To lament over this system as an evil entailed by former generations, to admit that it ought not to be perpetuated, and to acknowledge the obligation to labour for its removal, is one thing; to maintain that the system which necessitates this degradation of millions of our race, is a good system, which ought to be continued and extended, is a very different thing. It is the great revolution which the high price of Southern productions, and the consequent profitableness of slavery, wrought in the opinions and feelings of Southern men on this subject, which is the true cause of the terrible evils which have rendered the South a desolation. It could not be that an offence so great as the indefinite perpetuity of a system so fraught with evil, and the avowal of the purpose not only to perpetuate but to extend it, could long continue without provoking the Divine displeasure.
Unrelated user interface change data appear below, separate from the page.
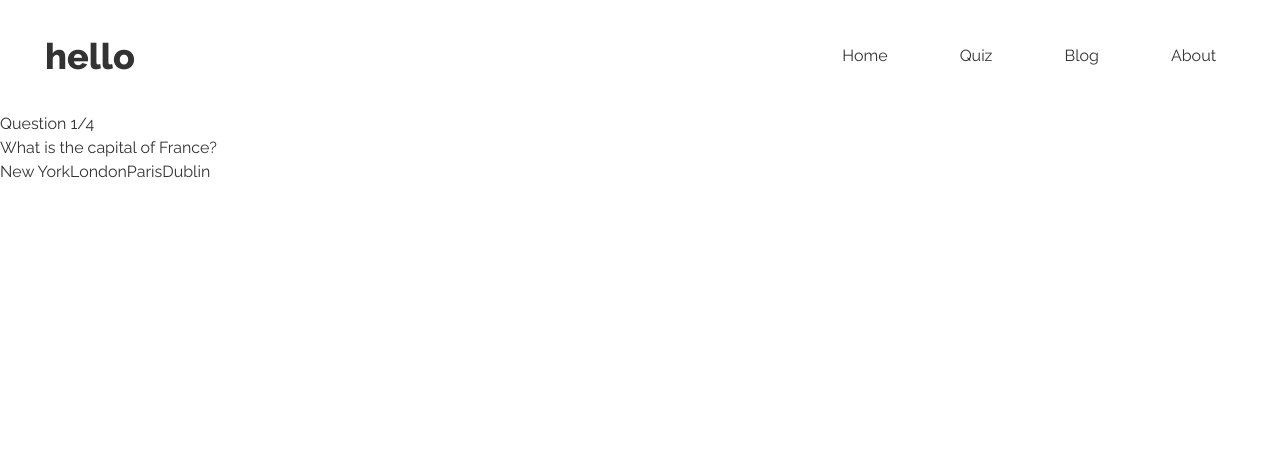
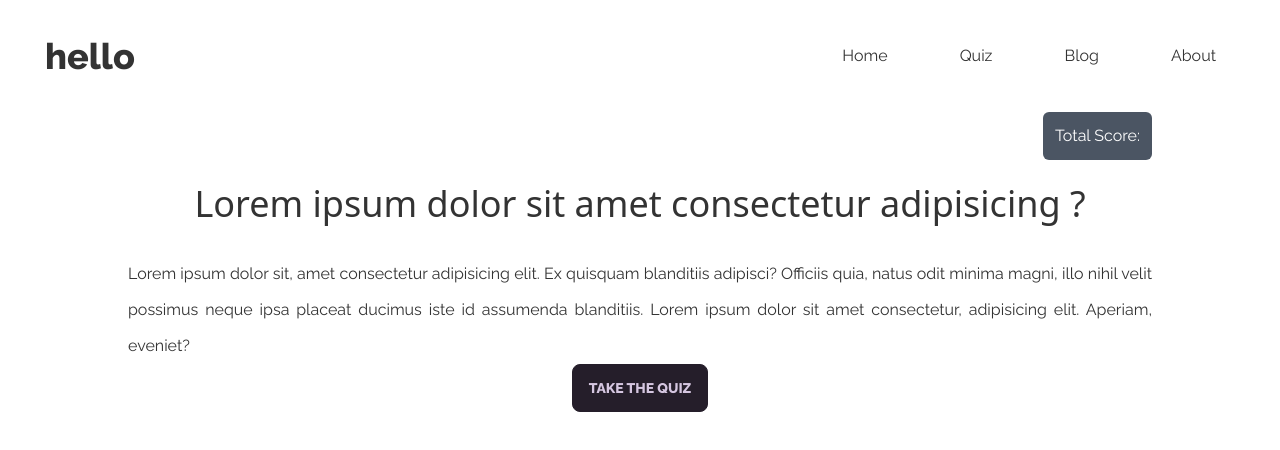
Before and after one commit to AnikKDev/nasa-web-app, a React (Create React App) app: page /quiz in a window 1280 px wide. Shown: the top 450 px of the page. Built offline with nearby package versions, Linux system fonts and the light colour scheme.

Commit message:
complete quiz section

```diff
--- a/package.json
+++ b/package.json
@@ -13,6 +13,7 @@
     "react-dom": "^18.2.0",
     "react-router-dom": "^6.4.0",
     "react-scripts": "5.0.1",
+    "sweetalert": "^2.1.2",
     "swiper": "^8.4.2",
     "web-vitals": "^2.1.4"
   },
--- a/src/App.js
+++ b/src/App.js
@@ -5,6 +5,7 @@ import './App.css';
 import AOS from 'aos';
 import 'aos/dist/aos.css';
 import Quiz from "./Pages/Quiz/Quiz";
+import QuizContent from "./Pages/Quiz/QuizContent";
 function App() {
   AOS.init();
   return (
@@ -12,7 +13,8 @@ function App() {
       <Header />
       <Routes>
         <Route path="/" element={<Home />} />
-        <Route path="/quiz" element={<Quiz />} />
+        <Route path="/quiz" element={<QuizContent />} />
+        {/* <Route path="/"/> */}
       </Routes>
     </div>
   );
--- /dev/null
+++ b/src/Pages/BlogPage/ReadBlog.js
@@ -0,0 +1,11 @@
+import React from 'react';
+
+const ReadBlog = () => {
+    return (
+        <div>
+
+        </div>
+    );
+};
+
+export default ReadBlog;
--- a/src/Pages/Home/BlogsCard.js
+++ b/src/Pages/Home/BlogsCard.js
@@ -10,7 +10,7 @@ const BlogsCard = ({ bgColor, color, source }) => {
             <div className={`card-body ${bgColor} ${color}`}>
                 <h2 className="card-title">MEOWWW!!!</h2>
                 <div className='my-2'>
-                    <p className='leading-7'>Click the button to listen on Spotiwhy app. Lorem ipsum dolor sit amet consectetur adipisicing elit. Voluptas eius autem aliquam unde cumque. Animi omnis nam tenetur ab. Inventore... <span className='font-bold'>Read more</span></p>
+                    <p className='leading-7'>Click the button to listen on Spotiwhy app. Lorem ipsum dolor sit amet consectetur adipisicing elit. Voluptas eius autem aliquam unde cumque. Animi omnis nam tenetur ab. Inventore... <span className='font-bold cursor-pointer underline'>Read more</span></p>
                 </div>
 
             </div>
--- /dev/null
+++ b/src/Pages/Quiz/Quiz.css
@@ -0,0 +1,8 @@
+.modal-bg-image {
+    background-image: url('https://images.unsplash.com/photo-1531283166268-3694bec44b88?ixlib=rb-1.2.1&ixid=MnwxMjA3fDB8MHxwaG90by1wYWdlfHx8fGVufDB8fHx8&auto=format&fit=crop&w=387&q=80');
+    background-repeat: no-repeat;
+    background-position: center;
+    background-size: cover;
+    background-color: rgba(0, 0, 0, 0.558);
+    background-blend-mode: darken;
+}
--- a/src/Pages/Quiz/Quiz.js
+++ b/src/Pages/Quiz/Quiz.js
@@ -1,6 +1,7 @@
 import React from 'react';
 import { useState } from 'react';
-
+import swal from 'sweetalert';
+import './Quiz.css';
 const Quiz = () => {
     const questions = [
         {
@@ -62,30 +63,46 @@ const Quiz = () => {
             localStorage.setItem('quizScore', score)
             alert('done')
         }
-    }
+    };
     return (
         <div>
+
             {
-                showScore ? (<div className='score-section'>You scored {score} out of {questions.length}</div>)
+                showScore ? (<div className='flex justify-center items-center flex-col h-72 score-section'>
+
+                    <h2 className='text-3xl my-6'> You scored {score} out of {questions.length}</h2>
+                    <p><small>Please refresh the page to take the quiz againn *</small></p>
+                </div>)
                     :
-                    (<>
-                        <div className='question-section'>
-                            <div className='question-count'>
-                                <span>Question {currentQuestion + 1}</span>/{questions.length}
+                    (<div className=' grid grid-cols-2'>
+                        <div className='modal-bg-image text-white p-6 leading-7'>
+                            <h3 className="text-2xl">What meow meow?</h3>
+                            <p className='mt-6 leading-7'>Lorem ipsum dolor sit, amet consectetur adipisicing elit. Impedit voluptas ratione, nobis odio recusandae vero.</p>
+                            <h3 className="text-2xl">What meow meow?</h3>
+                            <p className='mt-6 leading-7'>Lorem ipsum dolor sit, amet consectetur adipisicing elit. Impedit voluptas ratione, nobis odio recusandae vero.</p>
+                            <h3 className="text-2xl">What meow meow?</h3>
+                            <p className='mt-6 leading-7'>Lorem ipsum dolor sit, amet consectetur adipisicing elit. Impedit voluptas ratione, nobis odio recusandae vero.</p>
                         </div>
-                            <div className='question-text'>
+                        <div className='w-4/5 mx-auto p-6'>
+                            <div className='question-section mb-16 flex items-center'>
+                                <div>
+                                    <div className='question-count text-3xl'>
+                                        <span className=''>Question {currentQuestion + 1}</span>/{questions.length}
+                                    </div>
+                                    <div className='question-text text-2xl mt-10'>
                                         {questions[currentQuestion]?.questionText}
+                                    </div>
                                 </div>
                             </div>
                             <div className='answer-section'>
                                 {
                                     questions[currentQuestion].answerOptions.map((answers, index) => (
-                                    <button onClick={() => handleAnswerClick(answers.isCorrect)} key={index}>{answers.answerText}</button>
+                                        <button className='block border-2 border-black text-black hover:bg-black hover:text-white transition-all w-full my-4 p-2 rounded-md' onClick={() => handleAnswerClick(answers.isCorrect)} key={index}>{answers.answerText}</button>
                                     ))
                                 }
-
                             </div>
-                    </>)
+                        </div>
+                    </div>)
             }
         </div>
     );
--- /dev/null
+++ b/src/Pages/Quiz/QuizContent.css
@@ -0,0 +1,3 @@
+.modal-box {
+    width: 100rem !important;
+}
--- /dev/null
+++ b/src/Pages/Quiz/QuizContent.js
@@ -0,0 +1,37 @@
+import React from 'react';
+import Quiz from '../Quiz/Quiz';
+const QuizContent = () => {
+    const scoreFromStorage = localStorage.getItem('quizScore');
+    return (
+        <div className='w-4/5 text-justify mx-auto'>
+            {/* quiz content container */}
+            <div>
+                <div className='flex justify-end mb-6'>
+                    <p className='border-3 border-gray-700 bg-gray-600 text-white p-3 rounded-md'>Total Score: <span className='font-bold'>{scoreFromStorage}</span></p>
+                </div>
+                <div>
+                    <h1 className='text-4xl text-center mb-8 text-bold font-sans'>Lorem ipsum dolor sit amet consectetur adipisicing ?</h1>
+
+                    <p className='leading-9'>Lorem ipsum dolor sit, amet consectetur adipisicing elit. Ex quisquam blanditiis adipisci? Officiis quia, natus odit minima magni, illo nihil velit possimus neque ipsa placeat ducimus iste id assumenda blanditiis. Lorem ipsum dolor sit amet consectetur, adipisicing elit. Aperiam, eveniet?</p>
+                </div>
+            </div>
+
+            {/* modal */}
+            <div className='flex justify-center'>
+                {/* modal opening button */}
+                <label htmlFor="my-modal-6" className="btn modal-button">Take the quiz</label>
+
+                {/* modal body */}
+                <input type="checkbox" id="my-modal-6" className="modal-toggle" />
+                <div className="modal ">
+                    <div style={{ "height": "600px" }} className="modal-box p-0 w-11/12 max-w-6xl">
+                        <label htmlFor="my-modal-6" className="btn btn-sm btn-circle absolute right-2 top-2">✕</label>
+                        <Quiz />
+                    </div>
+                </div>
+            </div>
+        </div>
+    );
+};
+
+export default QuizContent;
```
Also changed, not shown: 1 other file (tests, documents, lock files or other folders). Lines whose indentation alone changed are shown as unchanged.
There is not one man in a thousand who will not be more or less corrupted by the possession of absolute power, even when that power is legitimate. But when it is illegitimate, and requires for its security the constant exercise of injustice, no community and no human being can escape its demoralizing influence. This is evinced in the cast of character which it produces; the arrogance, insubordination, recklessness of the interests and rights of others, the loss of the power to restrain the passions which have few external restraints, which it unavoidably engenders. The moral sense becomes perverted by the necessity of justifying what is wrong, so that we see even good men, men whom we must regard as children of God, vindicating what every unprejudiced mind instinctively perceives to be wrong. It is enough to humble the whole Christian world to hear our Presbyterian brethren in the South declaring that the great mission of the Southern church was to conserve the system of African slavery. Since the death of Christ no such dogma stains the record of an ecclesiastical body. We are not called upon to dwell on the manifold evils, which, until recently, even Southern statesmen and Christians acknowledged to be the inevitable fruits of slavery.
(The full piece can be accessed here.)